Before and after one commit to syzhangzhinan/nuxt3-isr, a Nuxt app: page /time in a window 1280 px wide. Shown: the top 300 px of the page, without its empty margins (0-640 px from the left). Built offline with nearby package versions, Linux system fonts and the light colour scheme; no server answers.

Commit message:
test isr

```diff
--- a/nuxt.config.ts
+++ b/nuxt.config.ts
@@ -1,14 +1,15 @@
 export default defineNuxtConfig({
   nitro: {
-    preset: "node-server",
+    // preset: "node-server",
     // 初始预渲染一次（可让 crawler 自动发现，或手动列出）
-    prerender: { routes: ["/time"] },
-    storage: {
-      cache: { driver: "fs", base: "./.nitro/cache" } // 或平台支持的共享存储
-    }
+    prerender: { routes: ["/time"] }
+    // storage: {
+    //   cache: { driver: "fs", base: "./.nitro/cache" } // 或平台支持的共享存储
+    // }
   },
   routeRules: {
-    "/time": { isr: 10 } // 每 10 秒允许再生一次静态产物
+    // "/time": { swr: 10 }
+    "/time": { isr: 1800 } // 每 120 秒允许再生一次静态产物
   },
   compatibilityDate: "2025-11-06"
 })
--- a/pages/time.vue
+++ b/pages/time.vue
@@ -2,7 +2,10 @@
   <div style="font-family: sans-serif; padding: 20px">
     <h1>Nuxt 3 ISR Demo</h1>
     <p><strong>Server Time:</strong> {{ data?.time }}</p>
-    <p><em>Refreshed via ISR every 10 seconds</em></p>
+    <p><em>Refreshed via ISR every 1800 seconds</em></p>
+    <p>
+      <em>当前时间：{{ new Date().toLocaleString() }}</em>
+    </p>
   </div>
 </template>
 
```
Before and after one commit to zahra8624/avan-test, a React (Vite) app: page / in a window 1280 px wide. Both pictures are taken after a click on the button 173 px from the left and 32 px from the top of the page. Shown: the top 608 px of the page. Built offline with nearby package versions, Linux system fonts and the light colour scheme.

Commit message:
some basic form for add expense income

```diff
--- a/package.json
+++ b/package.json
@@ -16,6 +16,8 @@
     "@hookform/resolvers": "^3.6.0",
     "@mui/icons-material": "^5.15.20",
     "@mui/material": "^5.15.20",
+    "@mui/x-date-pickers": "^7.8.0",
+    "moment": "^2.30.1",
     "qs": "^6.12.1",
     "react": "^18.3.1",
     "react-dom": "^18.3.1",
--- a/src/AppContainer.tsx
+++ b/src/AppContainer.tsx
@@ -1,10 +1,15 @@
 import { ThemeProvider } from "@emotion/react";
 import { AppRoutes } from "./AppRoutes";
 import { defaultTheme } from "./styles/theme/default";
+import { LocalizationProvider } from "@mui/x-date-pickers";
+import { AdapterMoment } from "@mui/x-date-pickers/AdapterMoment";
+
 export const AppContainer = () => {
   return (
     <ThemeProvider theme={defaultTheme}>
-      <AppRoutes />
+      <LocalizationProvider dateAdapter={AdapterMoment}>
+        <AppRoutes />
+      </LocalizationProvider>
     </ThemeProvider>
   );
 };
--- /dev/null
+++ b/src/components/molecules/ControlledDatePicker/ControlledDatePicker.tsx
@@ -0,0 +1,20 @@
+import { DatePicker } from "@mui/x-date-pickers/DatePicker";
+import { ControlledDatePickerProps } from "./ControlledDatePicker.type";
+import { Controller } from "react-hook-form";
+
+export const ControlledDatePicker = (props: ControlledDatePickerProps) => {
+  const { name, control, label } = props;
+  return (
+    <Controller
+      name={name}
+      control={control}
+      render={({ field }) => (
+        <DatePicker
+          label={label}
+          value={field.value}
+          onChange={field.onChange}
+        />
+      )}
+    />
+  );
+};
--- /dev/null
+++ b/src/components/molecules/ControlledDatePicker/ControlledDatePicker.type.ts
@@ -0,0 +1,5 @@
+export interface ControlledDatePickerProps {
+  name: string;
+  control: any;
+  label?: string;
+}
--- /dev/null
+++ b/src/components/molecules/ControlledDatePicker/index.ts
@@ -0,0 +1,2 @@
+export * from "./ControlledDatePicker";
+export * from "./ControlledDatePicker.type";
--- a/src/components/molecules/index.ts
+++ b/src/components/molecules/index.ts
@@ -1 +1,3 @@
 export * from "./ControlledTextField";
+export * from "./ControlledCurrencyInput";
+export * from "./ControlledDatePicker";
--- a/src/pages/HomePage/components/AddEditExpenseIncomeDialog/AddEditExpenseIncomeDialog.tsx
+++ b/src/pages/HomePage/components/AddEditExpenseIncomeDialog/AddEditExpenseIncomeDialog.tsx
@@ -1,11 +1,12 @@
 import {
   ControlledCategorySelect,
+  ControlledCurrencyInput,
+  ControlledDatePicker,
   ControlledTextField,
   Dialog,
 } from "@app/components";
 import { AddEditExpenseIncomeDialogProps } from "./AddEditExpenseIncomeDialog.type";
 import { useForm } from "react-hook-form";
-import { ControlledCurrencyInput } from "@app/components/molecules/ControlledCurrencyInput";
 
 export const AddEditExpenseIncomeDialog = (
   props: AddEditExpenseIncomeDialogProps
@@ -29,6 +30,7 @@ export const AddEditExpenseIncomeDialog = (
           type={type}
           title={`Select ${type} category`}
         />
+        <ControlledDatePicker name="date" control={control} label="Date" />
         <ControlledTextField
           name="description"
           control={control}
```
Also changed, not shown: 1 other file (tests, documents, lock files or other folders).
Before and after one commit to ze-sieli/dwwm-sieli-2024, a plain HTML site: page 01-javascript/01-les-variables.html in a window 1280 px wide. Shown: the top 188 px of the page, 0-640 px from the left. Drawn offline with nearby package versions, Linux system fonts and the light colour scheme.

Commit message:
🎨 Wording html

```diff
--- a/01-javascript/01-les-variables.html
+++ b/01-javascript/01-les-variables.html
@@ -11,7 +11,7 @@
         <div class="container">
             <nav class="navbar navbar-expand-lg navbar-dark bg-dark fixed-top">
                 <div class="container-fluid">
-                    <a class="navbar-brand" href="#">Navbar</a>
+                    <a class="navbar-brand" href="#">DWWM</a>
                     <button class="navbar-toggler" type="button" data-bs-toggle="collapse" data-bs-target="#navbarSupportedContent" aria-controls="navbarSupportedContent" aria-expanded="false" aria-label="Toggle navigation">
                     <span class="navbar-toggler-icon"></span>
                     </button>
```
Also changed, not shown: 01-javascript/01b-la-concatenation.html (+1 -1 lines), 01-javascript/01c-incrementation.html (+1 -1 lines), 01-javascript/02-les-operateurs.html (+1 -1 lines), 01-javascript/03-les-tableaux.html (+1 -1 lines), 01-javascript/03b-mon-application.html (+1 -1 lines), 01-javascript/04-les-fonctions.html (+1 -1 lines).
***
**Task statement:** Write each entry out again. Do not change a word.

**Your response:**
Before and after one commit to syzhangzhinan/nuxt3-isr, a Nuxt app: page /time in a window 1280 px wide. Shown: the top 300 px of the page, without its empty margins (0-640 px from the left). Built offline with nearby package versions, Linux system fonts and the light colour scheme; no server answers.

Commit message:
test isr

```diff
--- a/nuxt.config.ts
+++ b/nuxt.config.ts
@@ -1,14 +1,15 @@
 export default defineNuxtConfig({
   nitro: {
-    preset: "node-server",
+    // preset: "node-server",
     // 初始预渲染一次（可让 crawler 自动发现，或手动列出）
-    prerender: { routes: ["/time"] },
-    storage: {
-      cache: { driver: "fs", base: "./.nitro/cache" } // 或平台支持的共享存储
-    }
+    prerender: { routes: ["/time"] }
+    // storage: {
+    //   cache: { driver: "fs", base: "./.nitro/cache" } // 或平台支持的共享存储
+    // }
   },
   routeRules: {
-    "/time": { isr: 10 } // 每 10 秒允许再生一次静态产物
+    // "/time": { swr: 10 }
+    "/time": { isr: 1800 } // 每 120 秒允许再生一次静态产物
   },
   compatibilityDate: "2025-11-06"
 })
--- a/pages/time.vue
+++ b/pages/time.vue
@@ -2,7 +2,10 @@
   <div style="font-family: sans-serif; padding: 20px">
     <h1>Nuxt 3 ISR Demo</h1>
     <p><strong>Server Time:</strong> {{ data?.time }}</p>
-    <p><em>Refreshed via ISR every 10 seconds</em></p>
+    <p><em>Refreshed via ISR every 1800 seconds</em></p>
+    <p>
+      <em>当前时间：{{ new Date().toLocaleString() }}</em>
+    </p>
   </div>
 </template>
 
```
Before and after one commit to zahra8624/avan-test, a React (Vite) app: page / in a window 1280 px wide. Both pictures are taken after a click on the button 173 px from the left and 32 px from the top of the page. Shown: the top 608 px of the page. Built offline with nearby package versions, Linux system fonts and the light colour scheme.

Commit message:
some basic form for add expense income

```diff
--- a/package.json
+++ b/package.json
@@ -16,6 +16,8 @@
     "@hookform/resolvers": "^3.6.0",
     "@mui/icons-material": "^5.15.20",
     "@mui/material": "^5.15.20",
+    "@mui/x-date-pickers": "^7.8.0",
+    "moment": "^2.30.1",
     "qs": "^6.12.1",
     "react": "^18.3.1",
     "react-dom": "^18.3.1",
--- a/src/AppContainer.tsx
+++ b/src/AppContainer.tsx
@@ -1,10 +1,15 @@
 import { ThemeProvider } from "@emotion/react";
 import { AppRoutes } from "./AppRoutes";
 import { defaultTheme } from "./styles/theme/default";
+import { LocalizationProvider } from "@mui/x-date-pickers";
+import { AdapterMoment } from "@mui/x-date-pickers/AdapterMoment";
+
 export const AppContainer = () => {
   return (
     <ThemeProvider theme={defaultTheme}>
-      <AppRoutes />
+      <LocalizationProvider dateAdapter={AdapterMoment}>
+        <AppRoutes />
+      </LocalizationProvider>
     </ThemeProvider>
   );
 };
--- /dev/null
+++ b/src/components/molecules/ControlledDatePicker/ControlledDatePicker.tsx
@@ -0,0 +1,20 @@
+import { DatePicker } from "@mui/x-date-pickers/DatePicker";
+import { ControlledDatePickerProps } from "./ControlledDatePicker.type";
+import { Controller } from "react-hook-form";
+
+export const ControlledDatePicker = (props: ControlledDatePickerProps) => {
+  const { name, control, label } = props;
+  return (
+    <Controller
+      name={name}
+      control={control}
+      render={({ field }) => (
+        <DatePicker
+          label={label}
+          value={field.value}
+          onChange={field.onChange}
+        />
+      )}
+    />
+  );
+};
--- /dev/null
+++ b/src/components/molecules/ControlledDatePicker/ControlledDatePicker.type.ts
@@ -0,0 +1,5 @@
+export interface ControlledDatePickerProps {
+  name: string;
+  control: any;
+  label?: string;
+}
--- /dev/null
+++ b/src/components/molecules/ControlledDatePicker/index.ts
@@ -0,0 +1,2 @@
+export * from "./ControlledDatePicker";
+export * from "./ControlledDatePicker.type";
--- a/src/components/molecules/index.ts
+++ b/src/components/molecules/index.ts
@@ -1 +1,3 @@
 export * from "./ControlledTextField";
+export * from "./ControlledCurrencyInput";
+export * from "./ControlledDatePicker";
--- a/src/pages/HomePage/components/AddEditExpenseIncomeDialog/AddEditExpenseIncomeDialog.tsx
+++ b/src/pages/HomePage/components/AddEditExpenseIncomeDialog/AddEditExpenseIncomeDialog.tsx
@@ -1,11 +1,12 @@
 import {
   ControlledCategorySelect,
+  ControlledCurrencyInput,
+  ControlledDatePicker,
   ControlledTextField,
   Dialog,
 } from "@app/components";
 import { AddEditExpenseIncomeDialogProps } from "./AddEditExpenseIncomeDialog.type";
 import { useForm } from "react-hook-form";
-import { ControlledCurrencyInput } from "@app/components/molecules/ControlledCurrencyInput";
 
 export const AddEditExpenseIncomeDialog = (
   props: AddEditExpenseIncomeDialogProps
@@ -29,6 +30,7 @@ export const AddEditExpenseIncomeDialog = (
           type={type}
           title={`Select ${type} category`}
         />
+        <ControlledDatePicker name="date" control={control} label="Date" />
         <ControlledTextField
           name="description"
           control={control}
```
Also changed, not shown: 1 other file (tests, documents, lock files or other folders).
Before and after one commit to ze-sieli/dwwm-sieli-2024, a plain HTML site: page 01-javascript/01-les-variables.html in a window 1280 px wide. Shown: the top 188 px of the page, 0-640 px from the left. Drawn offline with nearby package versions, Linux system fonts and the light colour scheme.

Commit message:
🎨 Wording html

```diff
--- a/01-javascript/01-les-variables.html
+++ b/01-javascript/01-les-variables.html
@@ -11,7 +11,7 @@
         <div class="container">
             <nav class="navbar navbar-expand-lg navbar-dark bg-dark fixed-top">
                 <div class="container-fluid">
-                    <a class="navbar-brand" href="#">Navbar</a>
+                    <a class="navbar-brand" href="#">DWWM</a>
                     <button class="navbar-toggler" type="button" data-bs-toggle="collapse" data-bs-target="#navbarSupportedContent" aria-controls="navbarSupportedContent" aria-expanded="false" aria-label="Toggle navigation">
                     <span class="navbar-toggler-icon"></span>
                     </button>
```
Also changed, not shown: 01-javascript/01b-la-concatenation.html (+1 -1 lines), 01-javascript/01c-incrementation.html (+1 -1 lines), 01-javascript/02-les-operateurs.html (+1 -1 lines), 01-javascript/03-les-tableaux.html (+1 -1 lines), 01-javascript/03b-mon-application.html (+1 -1 lines), 01-javascript/04-les-fonctions.html (+1 -1 lines).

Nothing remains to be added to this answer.